Tertiary Endometriosis Centres are not separate buildings but are usually based in general hospitals’ gynaecology departments. They differ to usual gynaecology services in secondary care because they are made up of clinicians who have specialised in the treatment of complex endometriosis.  

The centres bring together healthcare professionals from different disciplines, including urologists, colorectal surgeons, pain management, pelvic physiotherapy, and a clinical nurse specialist (often shortened to ‘CNS’). The CNS is a key part of the multi-disciplinary team. In fact, centres can only be accredited if they appoint a CNS. 

The Clinical Nurse Specialist or CNS in a tertiary endometriosis centre provides a different service to those the All-Wales Endometriosis Task & Finish Group wanted to see across Wales’s health boards’ gynaecology departments.  

In a Tertiary Endometriosis Centre, the Clinical Nurse Specialist will: 

  • Act as a point of contact between the patient and the specialist team 
  • Liaise directly with patients using the specialist service and provide them with support in the management of their condition
  • Usually be responsible for carrying out an initial assessment of your needs. These appointments will take place when you first visit the specialist centre as an outpatient.  
  • Let the specialist team know what your needs are so that they are prepared when you come for your operation. 
  • Provide you with information and advice  
  • Complete Quality of Life questionnaires with you at regular intervals  
  • Carry out a follow-up appointment with you 6 months after your surgery, should you wish to have one. 

Outside of Tertiary Endometriosis Centres, in Wales 

In 2018, the Welsh Government’s Women’s Health Implementation Group (WHIG) was asked to deliver on the All-Wales Endometriosis Task & Finish Group’s recommendations, one of which was for there to be endometriosis nurses outside of tertiary centres. 

The WHIG provided funding for each Health Board in Wales to recruit the equivalent of one endometriosis nurse each (two in North Wales due to the size of the area and number of patients in it). 

In 2021, the Endometriosis Clinical Nurse Specialists (CNSs) in Wales were appointed and, in 2022, they were awarded the Welsh Pharmacy Award for Developments in Female Health, in recognition of their role in improving access to services for girls and women. 

Wales’s endometriosis nurses recognise that this is a common but often neglected condition.
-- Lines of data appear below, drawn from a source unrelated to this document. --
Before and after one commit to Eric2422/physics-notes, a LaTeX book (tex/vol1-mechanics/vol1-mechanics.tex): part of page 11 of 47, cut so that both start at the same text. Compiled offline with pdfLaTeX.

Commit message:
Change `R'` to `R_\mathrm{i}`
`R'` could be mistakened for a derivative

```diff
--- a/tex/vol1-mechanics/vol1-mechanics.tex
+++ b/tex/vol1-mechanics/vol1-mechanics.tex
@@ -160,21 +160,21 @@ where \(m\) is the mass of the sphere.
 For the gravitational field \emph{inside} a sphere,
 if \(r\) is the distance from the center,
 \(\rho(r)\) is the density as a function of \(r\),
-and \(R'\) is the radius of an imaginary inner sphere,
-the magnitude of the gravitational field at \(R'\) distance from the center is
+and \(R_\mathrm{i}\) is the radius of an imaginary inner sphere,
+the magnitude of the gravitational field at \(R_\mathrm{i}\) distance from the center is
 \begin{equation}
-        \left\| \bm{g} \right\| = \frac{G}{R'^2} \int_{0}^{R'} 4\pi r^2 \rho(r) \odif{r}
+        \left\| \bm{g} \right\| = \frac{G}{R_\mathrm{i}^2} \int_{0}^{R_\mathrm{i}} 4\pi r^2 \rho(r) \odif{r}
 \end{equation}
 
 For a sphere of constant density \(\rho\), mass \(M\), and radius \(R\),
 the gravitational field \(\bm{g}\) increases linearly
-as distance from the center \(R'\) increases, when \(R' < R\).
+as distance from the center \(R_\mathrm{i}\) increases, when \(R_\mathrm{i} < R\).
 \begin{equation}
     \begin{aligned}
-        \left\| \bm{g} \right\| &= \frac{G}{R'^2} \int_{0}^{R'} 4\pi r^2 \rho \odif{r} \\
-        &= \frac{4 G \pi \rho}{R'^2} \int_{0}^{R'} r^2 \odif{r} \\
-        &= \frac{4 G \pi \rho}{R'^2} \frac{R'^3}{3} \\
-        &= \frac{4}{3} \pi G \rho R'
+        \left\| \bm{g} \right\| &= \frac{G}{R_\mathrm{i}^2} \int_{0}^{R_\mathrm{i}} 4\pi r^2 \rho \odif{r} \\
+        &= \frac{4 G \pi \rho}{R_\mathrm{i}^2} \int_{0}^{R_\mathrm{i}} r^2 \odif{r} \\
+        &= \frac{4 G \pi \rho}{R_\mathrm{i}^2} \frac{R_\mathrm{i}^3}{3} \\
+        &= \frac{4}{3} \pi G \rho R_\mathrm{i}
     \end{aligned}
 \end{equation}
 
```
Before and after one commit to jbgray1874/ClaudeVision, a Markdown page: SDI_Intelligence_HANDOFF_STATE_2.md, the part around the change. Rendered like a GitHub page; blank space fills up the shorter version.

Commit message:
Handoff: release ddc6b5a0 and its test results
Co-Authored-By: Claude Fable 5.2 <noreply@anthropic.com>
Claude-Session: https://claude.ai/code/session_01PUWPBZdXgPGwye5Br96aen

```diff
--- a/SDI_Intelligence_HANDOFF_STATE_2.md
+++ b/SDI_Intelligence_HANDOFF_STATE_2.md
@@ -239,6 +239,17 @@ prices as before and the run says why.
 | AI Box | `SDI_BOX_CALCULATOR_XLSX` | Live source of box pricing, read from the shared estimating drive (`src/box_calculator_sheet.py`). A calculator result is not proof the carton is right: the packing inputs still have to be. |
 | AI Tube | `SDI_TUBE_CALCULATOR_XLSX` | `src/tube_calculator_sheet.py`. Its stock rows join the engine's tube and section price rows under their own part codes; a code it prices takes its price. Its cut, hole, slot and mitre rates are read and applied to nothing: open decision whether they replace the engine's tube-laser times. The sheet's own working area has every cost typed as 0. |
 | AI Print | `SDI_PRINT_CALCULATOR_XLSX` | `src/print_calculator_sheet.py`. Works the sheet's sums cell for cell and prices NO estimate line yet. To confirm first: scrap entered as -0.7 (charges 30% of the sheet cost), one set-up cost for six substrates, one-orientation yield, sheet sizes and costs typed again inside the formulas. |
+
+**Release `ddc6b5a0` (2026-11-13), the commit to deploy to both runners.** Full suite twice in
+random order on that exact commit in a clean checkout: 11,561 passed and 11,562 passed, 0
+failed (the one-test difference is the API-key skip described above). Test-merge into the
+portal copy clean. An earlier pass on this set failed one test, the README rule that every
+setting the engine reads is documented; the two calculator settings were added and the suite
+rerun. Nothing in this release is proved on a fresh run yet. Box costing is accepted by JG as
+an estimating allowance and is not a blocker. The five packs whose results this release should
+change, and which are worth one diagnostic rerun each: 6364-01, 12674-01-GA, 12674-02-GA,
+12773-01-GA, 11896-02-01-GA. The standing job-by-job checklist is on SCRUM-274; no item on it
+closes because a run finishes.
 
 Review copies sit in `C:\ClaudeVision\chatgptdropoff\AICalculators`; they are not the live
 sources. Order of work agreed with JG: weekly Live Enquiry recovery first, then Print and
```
They appreciate that it can sometimes be complex to manage and affect all aspects of a woman’s life. They are all working towards providing direct care and support for those affected by endometriosis and adenomyosis.  

Depending on the health board, the endometriosis nurses might have to help patients access and navigate many different services, including the GP, gynaecology and other secondary care consultants, pelvic physiotherapy, pelvic pain management, fertility services, and the menopause clinic, as well as offer some form of psychological support. 

Work is ongoing to ensure that the endometriosis nurses in Wales assist with the continuing professional development (CPD) of GPs and other primary care staff. This might include helping them to improve their understanding of how endometriosis can present, what can be done better to support patients, and the development of care pathways in line with NICE guidance. 

In Wales, the Clinical Nurse Specialists Outside of Tertiary Endometriosis Centres will: 

  • Be a point of contact and support for patients struggling with the symptoms of endometriosis 
  • Either be able to prescribe medication themselves or advise another healthcare professional with prescribing authority, such as your GP, to write out the prescription for you
  • Signpost and refer patients to both surgical and non-surgical management of the condition 
  • Assist in the education of both GPs and practice nurses. 

As this a new type of role, Wales’s endometriosis nurses have had to undertake a range of training to ensure they can provide the best possible service to the patients in their area. This might mean that there are currently differences in the ways that the endometriosis nurse service is accessed in each Health Board. 

How to find out more about your Health Board’s Endometriosis Nurse Service 

For more information about how to access the endometriosis nurse service in your area, you should contact your Health Board’s gynaecology department. 

You can also visit your Health Board’s website for information about endometriosis care in your area: